The Venice Time Machine project
How about getting on a time machine and visiting Venice in 1014?
The Venice Time Machine (VTM) project is a joint effort between EPFL, Università Ca’ Foscari and Archivio di Stato di Venezia that aims to convert 80 km worth of archival records documenting 1000 years of Venetian history into open-access big data.
Mr. Michele Petochi, Senior Advisor the President of EPFL and Managing Director of EPFL Venice presented the VTM project to potential counterparts from industry and academia in Japan at the Embassy of Switzerland.
Under the scientific leadership of Prof. Frederic Kaplan’s Digital Humanities Lab, VTM brings together an international pool of researchers from different disciplines ranging from X-ray tomography and robotic scanners, history of libraries and written communication to metadata. The specialists will work closely to digitize the 2.5 billion pages of materials, transcribe the hand-written documents and then create a structured database for data mining. The outcome is expected to enable future historians to study thousands of materials for their studies instead of only a few documents. This may help to dig deeper and include new perspectives and insights on how society and economy evolved.
EPFL is also considering creating the first Master of Science degree course recognizing humanities as a technological field. The focus would be on the creation, processing, representation and interpretation of big data. EPFL has already started a summer school in Venice in 2013 in collaboration with the Università Ca’ Foscari as an advanced graduate training program in digital humanities. The main goal of this short-term program for PhDs, post-docs and other selected students is to model the city throughout the centuries.

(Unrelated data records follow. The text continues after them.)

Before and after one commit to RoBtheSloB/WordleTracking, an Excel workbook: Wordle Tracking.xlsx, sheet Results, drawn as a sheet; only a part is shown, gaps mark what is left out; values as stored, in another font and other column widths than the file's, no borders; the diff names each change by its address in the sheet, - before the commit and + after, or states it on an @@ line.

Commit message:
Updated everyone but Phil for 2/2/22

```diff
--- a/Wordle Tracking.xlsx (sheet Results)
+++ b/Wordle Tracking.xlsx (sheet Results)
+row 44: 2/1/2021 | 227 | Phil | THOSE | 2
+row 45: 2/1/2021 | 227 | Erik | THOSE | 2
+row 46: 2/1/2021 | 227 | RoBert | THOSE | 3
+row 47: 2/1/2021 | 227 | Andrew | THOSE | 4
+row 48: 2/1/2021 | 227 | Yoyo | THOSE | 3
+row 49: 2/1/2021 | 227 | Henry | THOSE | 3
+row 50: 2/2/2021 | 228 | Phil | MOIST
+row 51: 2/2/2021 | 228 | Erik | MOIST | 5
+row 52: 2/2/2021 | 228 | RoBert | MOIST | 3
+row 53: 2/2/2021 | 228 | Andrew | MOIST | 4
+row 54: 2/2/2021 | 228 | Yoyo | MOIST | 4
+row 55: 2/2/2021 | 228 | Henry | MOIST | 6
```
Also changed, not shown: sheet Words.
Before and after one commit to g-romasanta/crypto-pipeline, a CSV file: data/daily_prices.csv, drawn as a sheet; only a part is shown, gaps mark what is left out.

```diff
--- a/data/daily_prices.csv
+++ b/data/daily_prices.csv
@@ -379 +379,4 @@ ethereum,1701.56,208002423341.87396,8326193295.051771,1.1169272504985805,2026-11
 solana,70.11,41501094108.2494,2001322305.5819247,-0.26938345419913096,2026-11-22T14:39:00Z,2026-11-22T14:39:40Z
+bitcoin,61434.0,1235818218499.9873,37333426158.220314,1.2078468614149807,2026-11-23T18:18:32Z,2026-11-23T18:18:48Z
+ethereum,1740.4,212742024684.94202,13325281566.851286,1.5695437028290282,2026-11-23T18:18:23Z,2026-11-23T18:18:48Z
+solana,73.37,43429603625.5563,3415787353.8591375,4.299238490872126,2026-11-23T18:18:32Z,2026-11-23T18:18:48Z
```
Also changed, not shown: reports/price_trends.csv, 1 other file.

The VTM presentation was jointly organized by the Science & Technology Office Tokyo, Swiss Embassy and the Italian Embassy. A networking reception was hosted by the Ambassador of Switzerland to Japan so participants could exchange opinions and ideas on the project.